**Instructions to follow**
Scan the entries for lines with the word "cualquier" and copy those lines.

**Given information**

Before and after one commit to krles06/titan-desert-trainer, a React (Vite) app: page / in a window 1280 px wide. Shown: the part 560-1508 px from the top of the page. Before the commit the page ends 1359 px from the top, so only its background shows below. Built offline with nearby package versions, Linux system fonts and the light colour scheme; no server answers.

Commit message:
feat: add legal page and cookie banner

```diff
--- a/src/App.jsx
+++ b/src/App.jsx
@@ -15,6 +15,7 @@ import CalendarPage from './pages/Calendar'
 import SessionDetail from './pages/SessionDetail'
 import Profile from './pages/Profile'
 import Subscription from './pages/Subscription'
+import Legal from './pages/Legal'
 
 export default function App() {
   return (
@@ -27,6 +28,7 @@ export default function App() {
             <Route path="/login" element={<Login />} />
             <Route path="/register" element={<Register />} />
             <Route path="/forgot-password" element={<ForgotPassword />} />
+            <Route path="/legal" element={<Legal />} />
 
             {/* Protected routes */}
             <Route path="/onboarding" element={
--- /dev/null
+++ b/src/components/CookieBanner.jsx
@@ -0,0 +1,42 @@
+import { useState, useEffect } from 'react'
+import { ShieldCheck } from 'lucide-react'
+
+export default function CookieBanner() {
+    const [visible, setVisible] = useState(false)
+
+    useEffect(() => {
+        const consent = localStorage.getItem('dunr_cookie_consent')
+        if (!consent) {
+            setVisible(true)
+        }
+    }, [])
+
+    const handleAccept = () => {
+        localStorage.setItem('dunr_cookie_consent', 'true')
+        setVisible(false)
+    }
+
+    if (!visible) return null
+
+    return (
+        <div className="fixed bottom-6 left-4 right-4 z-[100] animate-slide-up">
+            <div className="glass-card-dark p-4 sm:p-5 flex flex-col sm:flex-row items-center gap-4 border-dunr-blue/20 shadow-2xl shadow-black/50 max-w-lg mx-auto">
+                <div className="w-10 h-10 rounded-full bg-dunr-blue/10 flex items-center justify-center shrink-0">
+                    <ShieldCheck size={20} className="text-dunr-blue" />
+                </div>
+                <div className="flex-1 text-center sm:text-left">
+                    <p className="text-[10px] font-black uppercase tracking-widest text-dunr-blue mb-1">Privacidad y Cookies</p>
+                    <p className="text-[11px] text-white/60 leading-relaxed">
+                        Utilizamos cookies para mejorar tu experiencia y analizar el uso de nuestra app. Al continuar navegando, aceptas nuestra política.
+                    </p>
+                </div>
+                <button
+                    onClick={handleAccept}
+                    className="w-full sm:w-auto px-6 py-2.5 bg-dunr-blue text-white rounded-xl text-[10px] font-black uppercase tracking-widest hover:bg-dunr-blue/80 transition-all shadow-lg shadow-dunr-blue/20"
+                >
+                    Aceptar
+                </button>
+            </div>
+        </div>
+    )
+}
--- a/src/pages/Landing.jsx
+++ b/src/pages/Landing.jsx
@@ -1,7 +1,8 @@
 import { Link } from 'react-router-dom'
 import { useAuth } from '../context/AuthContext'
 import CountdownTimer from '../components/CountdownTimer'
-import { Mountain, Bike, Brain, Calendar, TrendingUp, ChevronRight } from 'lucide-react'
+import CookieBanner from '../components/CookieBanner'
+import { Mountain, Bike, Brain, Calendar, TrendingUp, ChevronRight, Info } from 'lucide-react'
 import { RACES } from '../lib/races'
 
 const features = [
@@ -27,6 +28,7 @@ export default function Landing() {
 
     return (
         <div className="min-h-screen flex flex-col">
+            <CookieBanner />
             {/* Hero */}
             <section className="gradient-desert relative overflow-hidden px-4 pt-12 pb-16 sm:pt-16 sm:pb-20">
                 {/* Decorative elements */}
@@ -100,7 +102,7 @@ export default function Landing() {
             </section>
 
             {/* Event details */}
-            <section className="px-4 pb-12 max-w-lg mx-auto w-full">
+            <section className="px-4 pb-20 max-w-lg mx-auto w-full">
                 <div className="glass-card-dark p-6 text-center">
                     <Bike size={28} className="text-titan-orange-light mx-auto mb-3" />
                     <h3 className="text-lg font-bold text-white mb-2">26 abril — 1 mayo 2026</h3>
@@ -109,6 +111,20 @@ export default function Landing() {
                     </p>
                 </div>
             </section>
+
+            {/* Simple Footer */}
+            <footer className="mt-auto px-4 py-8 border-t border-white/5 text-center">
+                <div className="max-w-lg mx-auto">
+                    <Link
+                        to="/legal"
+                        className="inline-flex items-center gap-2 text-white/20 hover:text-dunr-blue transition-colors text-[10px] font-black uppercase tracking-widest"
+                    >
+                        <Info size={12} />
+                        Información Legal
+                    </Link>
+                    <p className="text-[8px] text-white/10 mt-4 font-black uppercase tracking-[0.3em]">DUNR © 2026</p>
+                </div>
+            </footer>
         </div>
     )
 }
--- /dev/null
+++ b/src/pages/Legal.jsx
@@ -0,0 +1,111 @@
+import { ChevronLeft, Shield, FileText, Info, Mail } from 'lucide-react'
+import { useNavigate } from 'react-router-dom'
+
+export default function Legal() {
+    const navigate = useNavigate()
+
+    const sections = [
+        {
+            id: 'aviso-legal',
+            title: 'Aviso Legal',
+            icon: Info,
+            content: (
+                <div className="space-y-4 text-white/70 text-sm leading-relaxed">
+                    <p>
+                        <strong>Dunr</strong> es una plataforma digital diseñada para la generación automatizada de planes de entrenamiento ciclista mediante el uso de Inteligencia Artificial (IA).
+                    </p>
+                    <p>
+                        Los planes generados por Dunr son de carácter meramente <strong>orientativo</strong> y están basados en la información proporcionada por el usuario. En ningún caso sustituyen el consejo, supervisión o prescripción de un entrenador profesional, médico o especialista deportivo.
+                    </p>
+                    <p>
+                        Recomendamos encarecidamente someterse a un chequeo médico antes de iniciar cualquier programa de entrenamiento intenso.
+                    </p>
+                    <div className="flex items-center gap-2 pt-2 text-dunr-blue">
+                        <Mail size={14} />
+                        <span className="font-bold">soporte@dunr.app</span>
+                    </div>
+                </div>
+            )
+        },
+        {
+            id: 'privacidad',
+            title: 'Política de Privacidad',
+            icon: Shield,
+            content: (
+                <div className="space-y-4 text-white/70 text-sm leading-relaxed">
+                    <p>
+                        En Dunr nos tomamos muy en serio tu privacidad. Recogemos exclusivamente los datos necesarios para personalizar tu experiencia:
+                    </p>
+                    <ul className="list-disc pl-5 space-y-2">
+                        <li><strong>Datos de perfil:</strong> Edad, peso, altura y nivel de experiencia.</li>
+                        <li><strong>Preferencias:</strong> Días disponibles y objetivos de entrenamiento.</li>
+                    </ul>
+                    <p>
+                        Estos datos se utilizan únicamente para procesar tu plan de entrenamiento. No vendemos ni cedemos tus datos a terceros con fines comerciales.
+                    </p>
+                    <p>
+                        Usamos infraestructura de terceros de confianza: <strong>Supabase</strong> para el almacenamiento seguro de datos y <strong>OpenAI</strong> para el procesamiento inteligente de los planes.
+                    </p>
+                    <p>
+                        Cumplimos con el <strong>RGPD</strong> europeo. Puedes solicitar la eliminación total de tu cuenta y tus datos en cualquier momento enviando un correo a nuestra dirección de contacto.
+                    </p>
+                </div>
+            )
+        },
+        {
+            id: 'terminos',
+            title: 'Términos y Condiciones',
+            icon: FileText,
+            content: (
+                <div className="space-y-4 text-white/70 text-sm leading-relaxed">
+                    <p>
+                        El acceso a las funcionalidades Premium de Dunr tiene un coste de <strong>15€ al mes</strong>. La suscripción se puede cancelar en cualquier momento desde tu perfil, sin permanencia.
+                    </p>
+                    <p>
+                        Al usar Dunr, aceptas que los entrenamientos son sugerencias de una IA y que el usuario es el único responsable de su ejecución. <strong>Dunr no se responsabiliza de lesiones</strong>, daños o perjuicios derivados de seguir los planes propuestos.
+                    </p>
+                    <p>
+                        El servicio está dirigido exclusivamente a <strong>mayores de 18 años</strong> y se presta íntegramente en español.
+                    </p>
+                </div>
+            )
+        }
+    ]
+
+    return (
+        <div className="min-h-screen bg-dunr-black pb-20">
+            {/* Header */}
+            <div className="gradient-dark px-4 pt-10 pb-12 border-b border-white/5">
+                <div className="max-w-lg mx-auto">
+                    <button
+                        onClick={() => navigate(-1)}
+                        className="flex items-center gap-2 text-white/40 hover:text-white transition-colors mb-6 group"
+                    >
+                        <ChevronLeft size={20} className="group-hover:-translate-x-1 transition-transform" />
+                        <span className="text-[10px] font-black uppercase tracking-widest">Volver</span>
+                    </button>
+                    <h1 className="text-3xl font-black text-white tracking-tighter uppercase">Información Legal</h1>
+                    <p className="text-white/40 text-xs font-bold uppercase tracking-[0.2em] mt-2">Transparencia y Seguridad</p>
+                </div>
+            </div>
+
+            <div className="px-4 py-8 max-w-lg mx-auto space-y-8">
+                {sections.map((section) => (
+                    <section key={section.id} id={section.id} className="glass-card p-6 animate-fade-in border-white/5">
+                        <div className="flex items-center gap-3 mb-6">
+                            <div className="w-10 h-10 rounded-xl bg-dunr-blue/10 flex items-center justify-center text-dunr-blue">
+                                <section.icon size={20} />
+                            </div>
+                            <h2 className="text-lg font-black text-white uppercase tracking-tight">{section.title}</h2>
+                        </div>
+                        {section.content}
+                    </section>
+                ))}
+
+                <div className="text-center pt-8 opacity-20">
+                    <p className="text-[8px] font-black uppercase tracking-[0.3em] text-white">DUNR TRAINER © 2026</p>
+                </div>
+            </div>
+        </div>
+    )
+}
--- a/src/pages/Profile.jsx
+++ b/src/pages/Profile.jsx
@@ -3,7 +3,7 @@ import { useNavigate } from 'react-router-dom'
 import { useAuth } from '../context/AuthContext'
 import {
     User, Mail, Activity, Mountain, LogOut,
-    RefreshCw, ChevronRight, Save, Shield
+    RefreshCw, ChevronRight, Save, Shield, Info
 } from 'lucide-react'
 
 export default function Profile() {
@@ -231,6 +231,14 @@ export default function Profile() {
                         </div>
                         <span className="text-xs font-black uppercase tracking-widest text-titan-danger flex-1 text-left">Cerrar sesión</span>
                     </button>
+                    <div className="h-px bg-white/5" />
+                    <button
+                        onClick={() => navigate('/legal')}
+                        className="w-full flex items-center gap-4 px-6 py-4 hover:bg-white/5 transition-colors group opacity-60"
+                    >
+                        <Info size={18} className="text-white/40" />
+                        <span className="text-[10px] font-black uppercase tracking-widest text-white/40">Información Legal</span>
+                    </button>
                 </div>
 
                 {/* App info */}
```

**Result of the exercise**
+                        Recomendamos encarecidamente someterse a un chequeo médico antes de iniciar cualquier programa de entrenamiento intenso.
+                        Cumplimos con el <strong>RGPD</strong> europeo. Puedes solicitar la eliminación total de tu cuenta y tus datos en cualquier momento enviando un correo a nuestra dirección de contacto.
+                        El acceso a las funcionalidades Premium de Dunr tiene un coste de <strong>15€ al mes</strong>. La suscripción se puede cancelar en cualquier momento desde tu perfil, sin permanencia.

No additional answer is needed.